- [What the exercise asks] Please write out the full listing beneath this line exactly, skipping its images.

[[ Data extracts open ]]

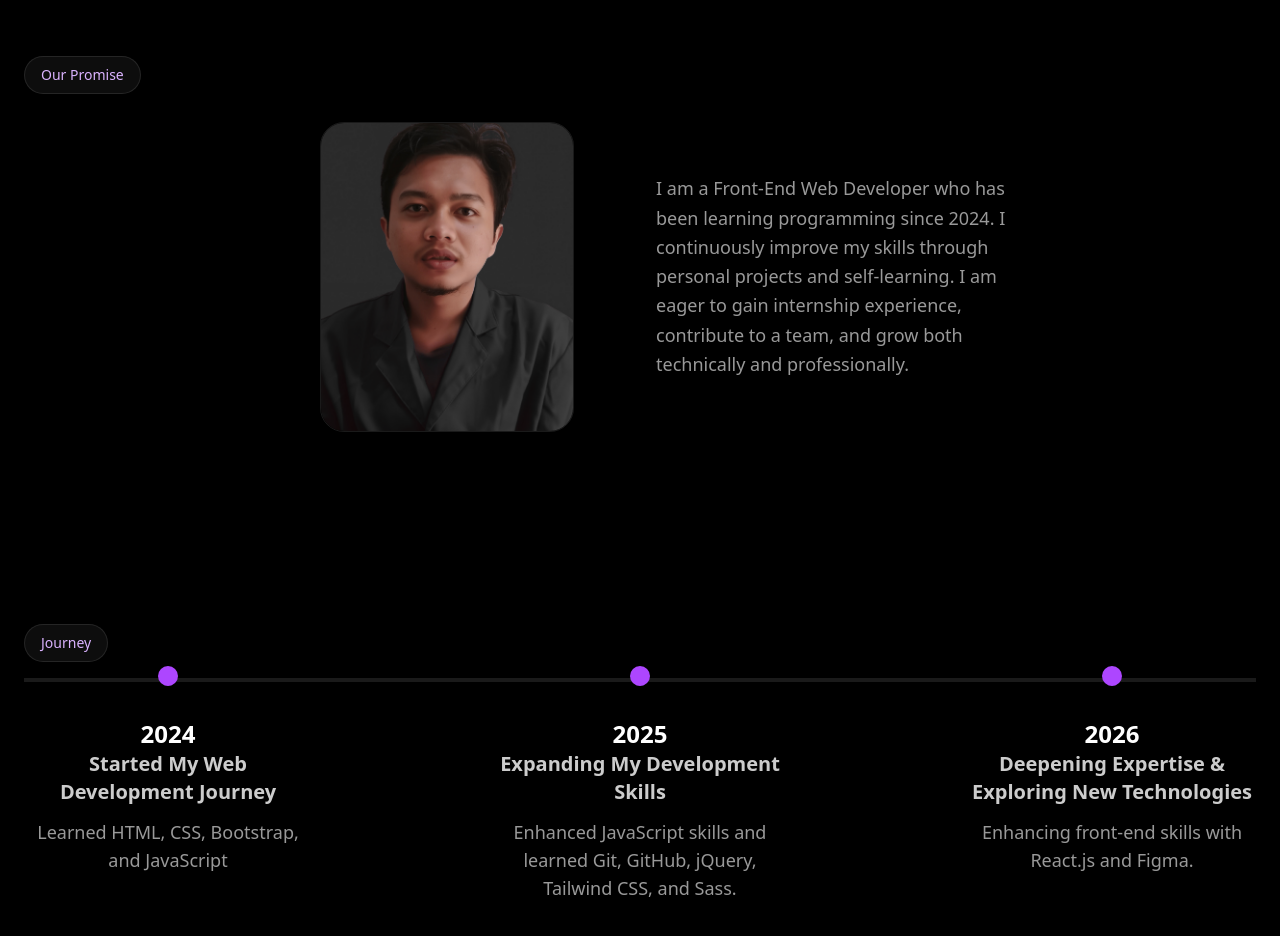
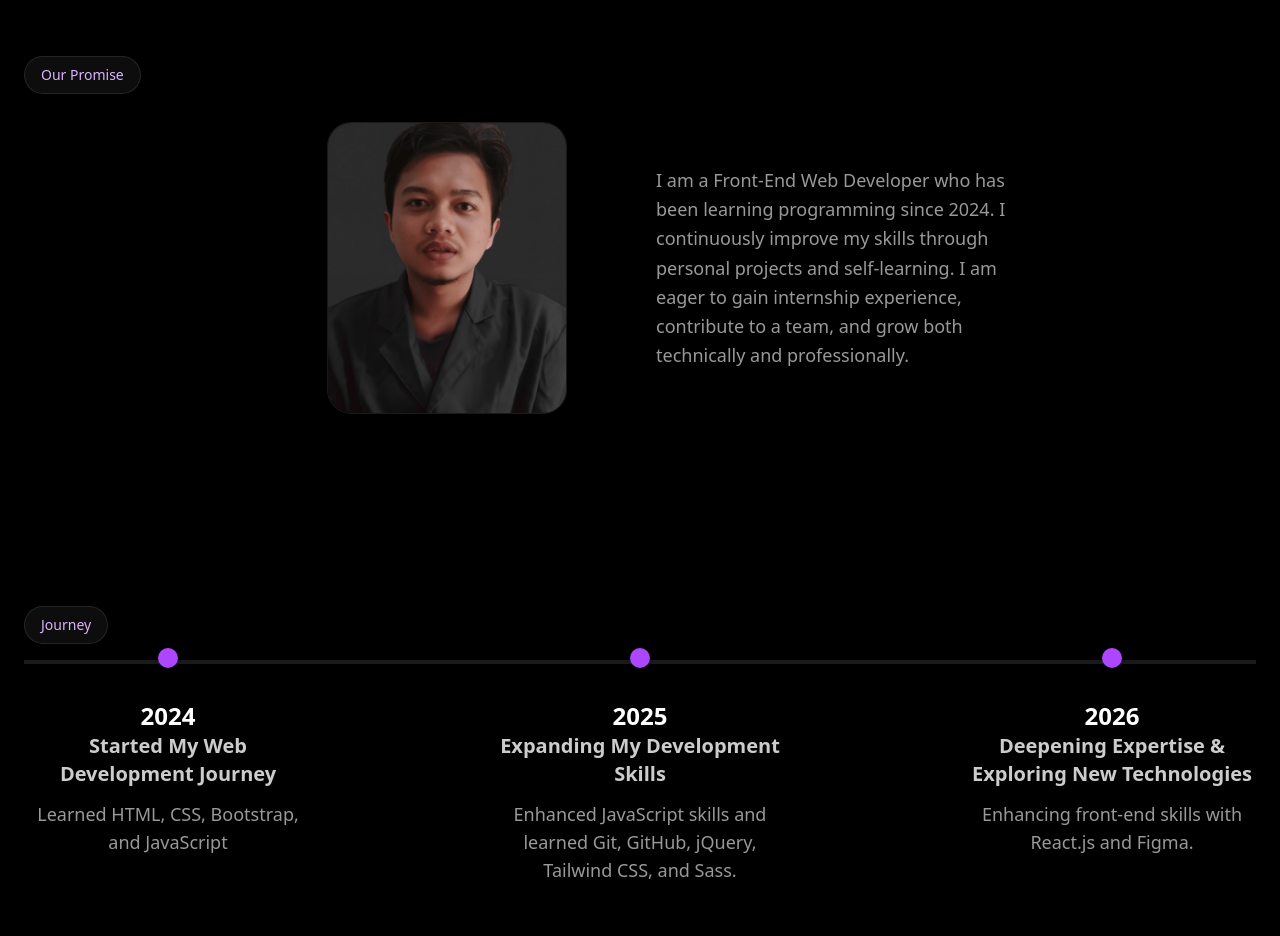
Before and after one commit to RayhanDev9/portfolio-v3, a website: page index.html in a window 1280 px wide. Shown: the part 840-1776 px from the top of the page. Drawn offline with Linux system fonts and the light colour scheme.

Commit message:
fix : ubah ukuran lg img about

```diff
--- a/index.html
+++ b/index.html
@@ -254,7 +254,7 @@
               <img
                 src="asset/img/profile/rayhan.png"
                 alt="Rayhan - Frontend Web Developer"
-                class="w-72 md:w-80 lg:w-[72%] rounded-3xl object-cover border border-white/10 shadow-2xl transition-all duration-500 hover:scale-105"
+                class="w-72 md:w-80 lg:w-[68%] rounded-3xl object-cover border border-white/10 shadow-2xl transition-all duration-500 hover:scale-105"
               />
             </div>
 
```
Also changed, not shown: css/output.css.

[[ Data extracts closed ]]

- [Response to the exercise]
Before and after one commit to RayhanDev9/portfolio-v3, a website: page index.html in a window 1280 px wide. Shown: the part 840-1776 px from the top of the page. Drawn offline with Linux system fonts and the light colour scheme.

Commit message:
fix : ubah ukuran lg img about

```diff
--- a/index.html
+++ b/index.html
@@ -254,7 +254,7 @@
               <img
                 src="asset/img/profile/rayhan.png"
                 alt="Rayhan - Frontend Web Developer"
-                class="w-72 md:w-80 lg:w-[72%] rounded-3xl object-cover border border-white/10 shadow-2xl transition-all duration-500 hover:scale-105"
+                class="w-72 md:w-80 lg:w-[68%] rounded-3xl object-cover border border-white/10 shadow-2xl transition-all duration-500 hover:scale-105"
               />
             </div>
 
```
Also changed, not shown: css/output.css.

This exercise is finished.